I like that the pose is natural, not contorted. For some reason the art instructor favours extreme torsion, an expression of the artist's torment, she says, but I think it's because she wanted to be a dancer (and failed). Someone else suggests that if I want natural I should look in a mirror; we pay a live model precisely to take advantage of the poses they strike, muscled and flexed. He wants the model to to give him something, show him, inspire him. (But I, I think, am an artist; nothing need be given me, I find it, make something of it, I know where to look, how to look.) 

They want this young Vietnamese woman to embody their classical European sensibilities. Perhaps it was doomed to failure. 

I go big (well, bigger than usual), prep an armature. Determined to complete a full body, not a headless torso.

This model is different from the others, quiet, not a dancer or a circus performer, not body confident. An art student with thick ankles. I sense she is relieved that the agreed-upon pose allows her some modesty.

Suddenly I realize she is all limbs. I am looking at the space she enfolds. How do I sculpt this vast hollow she protects?

It's no longer an artistic question. It's a geometry problem.

I watch how others construct their mould, which planes they choose, which points of access. I don't want to be the first to fail, but I fail to understand how this mould will work.

Red clay woman encased in white silicone. The silicone sheathe around her thighs and buttocks is thin and loose, I had to leave it dry before I could apply another coat. In the meantime, the clay lost water, receded into itself, or gravity pulled the mass of still moist clay flesh away from her shroud.

Plaster shell designed in four parts. (This is the first time I create a mould that is more complex than a front and a back.) It's fragile, in places also too thin (Was a I rushed for time? Did I run out of plaster? Simply, did I lose my touch?), and a thin wedge snaps off, perhaps this small piece is expendable, but the major shell facet breaks in half as I pry it away. 

My blade leaves stab marks along her torso and thighs. I tug at the silicone, and it rips. Repeatedly. 

I fear I cannot save both the clay and the mould. The mould, thin and torn, may not be salvageable. If, on the other had, I preserve the clay, I can attempt another mould. But to repair the clay, I first must release it.

Neck fully broken, likely due to drying conditions, not mishandling. The head hangs on by its nervous system of scavenged electrical wires.

The left big toe comes away with the silicone.

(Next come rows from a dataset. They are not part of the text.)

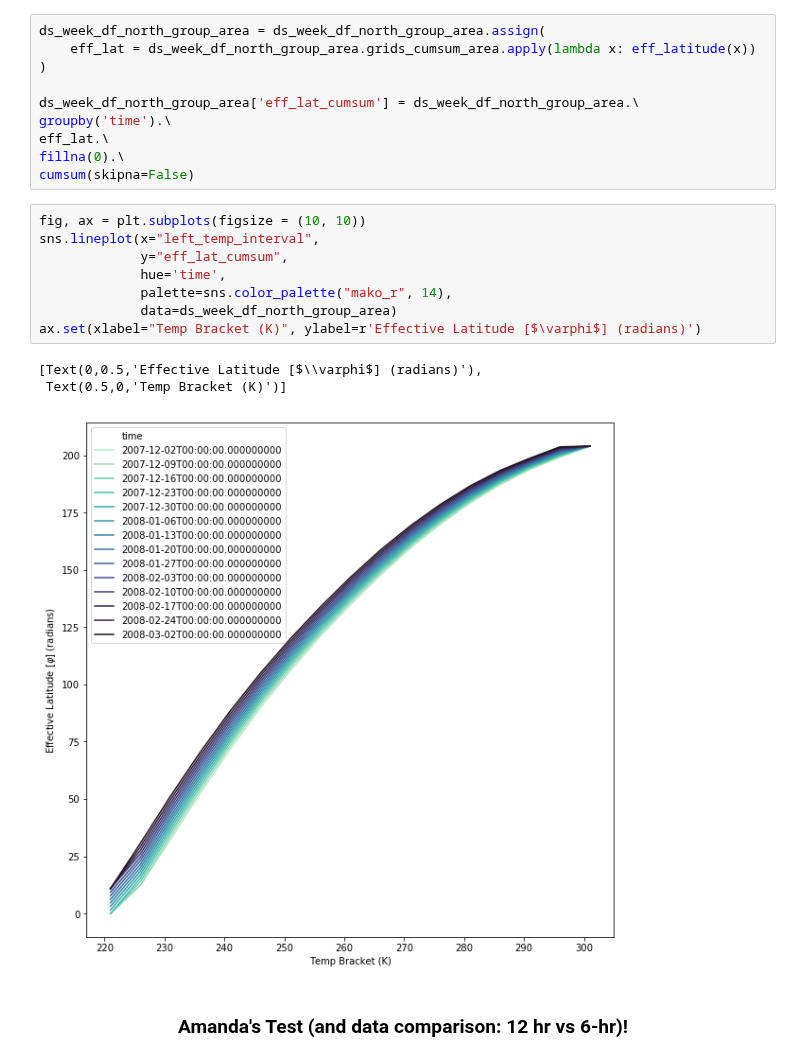
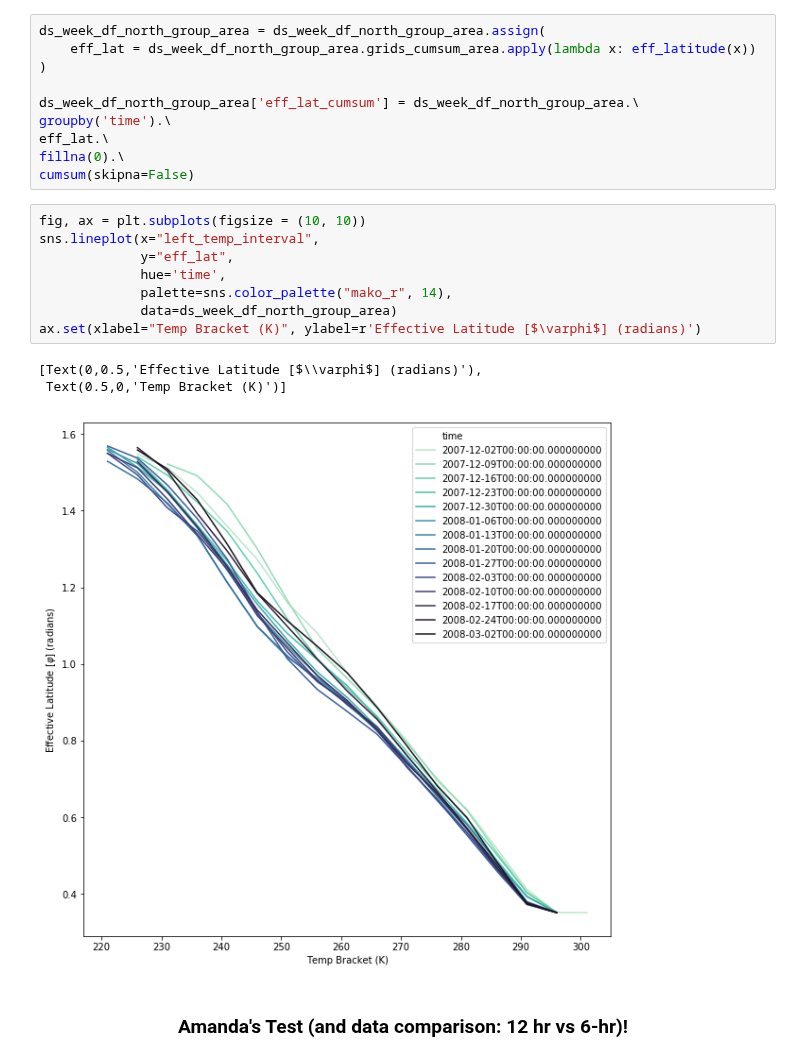
Before and after one commit to geosciences-data-practicum/reanalysis_getter, a Jupyter notebook: analysis/winter_test_alternative.ipynb, the cells around one changed output. Cells and saved outputs as stored; diff of their text form.

Commit message:
Change effective latitude plot to PDF dist

```diff
--- a/analysis/winter_test_alternative.ipynb
+++ b/analysis/winter_test_alternative.ipynb
@@ -238,15 +241,15 @@ cumsum(skipna=False)
 # %%
 fig, ax = plt.subplots(figsize = (10, 10))
 sns.lineplot(x="left_temp_interval",
-             y="eff_lat_cumsum",
+             y="eff_lat",
              hue='time',
              palette=sns.color_palette("mako_r", 14),
              data=ds_week_df_north_group_area)
 ax.set(xlabel="Temp Bracket (K)", ylabel=r'Effective Latitude [$\varphi$] (radians)')
 # %% [output]
 [Text(0,0.5,'Effective Latitude [$\\varphi$] (radians)'),
  Text(0.5,0,'Temp Bracket (K)')]
-[figure, old version]
+[figure, new version]
 # %% [markdown]
 <h3><center>Amanda's Test (and data comparison: 12 hr vs 6-hr)!</center></h3>
 # %%
```
Also changed, not shown: parts of 1 cell of this notebook.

Her joints crumble, revealing the metallic understructure. 

The geometry problem becomes a matter of physics: how to remove a large silicone mass from between crossed limbs. I dislocate her left shoulder to release the solid white space that her arm describes beside her waist. 

The silicone can be reassembled, bonded with more silicone. It's messy. And if I choose to reinforce any patches, I risk the plaster shell not fitting snuggly. I think it may be usable, but only once.

I keep the clay moist, but eventually it will dry and crack over its too-robust skeleton, now too big. It would be impossible to remove this armature. (How can I keep the clay from drying and cracking?) I don't know how to add new clay to this old clay that will keep it together rather than pull it apart.

The air is too humid. Nothing will set, nothing will dry.